RUSH LIMBAUGH, CONSERVATIVE RADIO TALK SHOW HOST (discussing Newt Gingrich's views on Judge Sotomayor): I didn‘t know why he retracted it and I still don't. I'm not retracting it. Nobody's refuted it. She would bring a form of racism and bigotry to the court.
(END AUDIO CLIP)
MADDOW: When you get called racist by the guy who says the assassin of Martin Luther King, Jr. should get the Medal of Honor, consider yourself honored. Also, nauseated.
It was a liberal-fest on MSNBC's weekly "New York Times Special Edition on MSNBC" show, hosted last Friday by John Harwood and Norah O'Donnell and featuring a rotating gaggle of Times reporters, both in studio and on location.
To preface a discussion about Supreme Court nominee Sonia Sotomayor about 20 minutes into the show, host Harwood (who also writes for the Times) broadcast a clip of former Republican presidential candidate Tom Tancredo describing the liberal Hispanic activist group La Raza, which Sotomayor once belonged to, as the "Latino KKK without the hoods and-or the nooses."
For that bit of commentary, Harwood called Tancredo "a little kooky." Next, reporter Adam Nagourney accused Rush Limbaugh of "incendiary" comments on Sotomayor, while Sheryl Gay Stolberg lamented that "with an African-American president trying to bring people together, now we're seeing those old ugly culture and race wars bubble up, and it'll be interesting to see if President Obama himself can kind of tamp that down."
"MSNBC News Live" co-host David Shuster slammed Dick Cheney on Tuesday's program as a hypocrite, complaining, "Your Iraq war inflamed the Muslim world, bred a new generation of terrorists who hate America and cost the lives of over 4,000 U.S. soldiers." The broadside against the former Vice President occurred during day two of Shuster's newly resurrected "Hypocrisy Watch" segment, a feature that mostly goes after conservatives and Republicans.[audio available here]

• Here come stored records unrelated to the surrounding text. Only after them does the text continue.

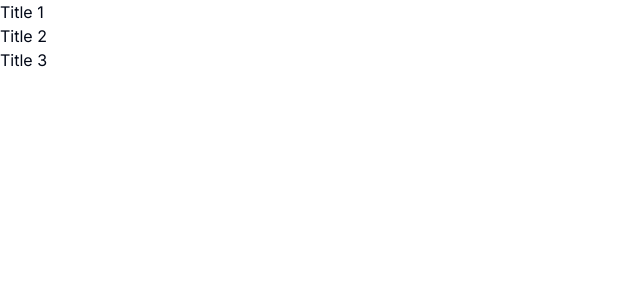
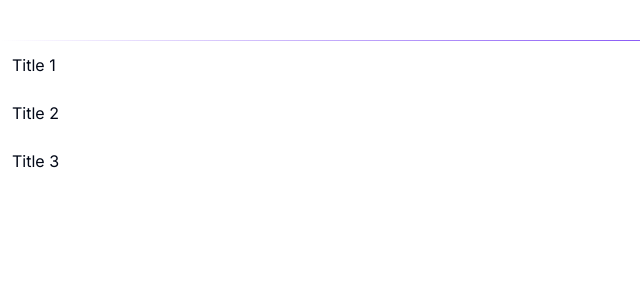
Before and after one commit to Rishiii7/React-Exp, a Next.js app in the folder my-learning/: page /Day-3 in a window 1280 px wide. Shown: the top 300 px of the page, without its empty margins (0-640 px from the left). Built offline with nearby package versions, Linux system fonts and the light colour scheme.

Commit message:
fix: optimized AccordionFunction

```diff
--- a/my-learning/app/Day-3/page.tsx
+++ b/my-learning/app/Day-3/page.tsx
@@ -31,13 +31,13 @@ const list: AccordionProps[] = [
 ];
 
 const AccordionFunction = () => {
-    const [accordion, setAccordion] = useState<boolean[]>(Array(list.length).fill(false));
+    const [accordion, setAccordion] = useState<string | null>(null);
 
-    const handleAccordion = (index: number) => {
+    const handleAccordion = (index: string) => {
         console.log("inside onclick")
-        setAccordion(accordion.map( (item, ind) => {
-             return ind === index ? !item : false
-        }))
+        let activeId: string| null = index
+        if ( index === accordion ) activeId = null
+        setAccordion(activeId)
     }
 
     console.log(accordion);
@@ -50,12 +50,12 @@ const AccordionFunction = () => {
                 list.map( (item, index) => (
                     <>
                         <div key={index}
-                            onClick={() => handleAccordion(index)}
+                            onClick={() => handleAccordion(item.id)}
                             className='cursor-pointer p-3'
                             >
                             { item.title }
-                            <div className={`${accordion[index] ? 'flex' : 'hidden'} `} >
-                                { item.description }
+                            <div className={`${accordion ? 'flex' : 'hidden'} `} >
+                                { accordion === item.id ? item.description : "" }
                             </div>
                         </div>
                     </>
@@ -69,19 +69,19 @@ const AccordionFunction = () => {
 const Day3 = () => {
 
     return (
-        // <AccordionFunction />
-        <>
-            <Accordion>
-                {
-                    list.map( (item) => (
-                        <AccordionItem id={item.id}>
-                            <AccordionTrigger> { item.title }</AccordionTrigger>
-                            <AccordionContent>{item.description}</AccordionContent>
-                        </AccordionItem>
-                    ))
-                }
-            </Accordion>
-        </>
+        <AccordionFunction />
+        // <>
+        //     <Accordion>
+        //         {
+        //             list.map( (item) => (
+        //                 <AccordionItem id={item.id}>
+        //                     <AccordionTrigger> { item.title }</AccordionTrigger>
+        //                     <AccordionContent>{item.description}</AccordionContent>
+        //                 </AccordionItem>
+        //             ))
+        //         }
+        //     </Accordion>
+        // </>
     )
 }
 
```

Shuster complained about an appearance Cheney made at the National Press Club on Tuesday. The ex-VP decried the closing of Guantanamo Bay and defended the Iraq war, asserting that, in the end, it saved lives. The MSNBC host also lambasted the Republican for mistakenly using Barack Obama's name when he meant Osama bin Laden. "Obama, Osama. Good grief," he exclaimed, before sarcastically asserting, "I'm sure that was an innocent mistake." Now, of course, numerous politicians have made such an error, including Ted Kennedy in 2006. Shuster has never made any of them the subject of "Hypocrisy Watch."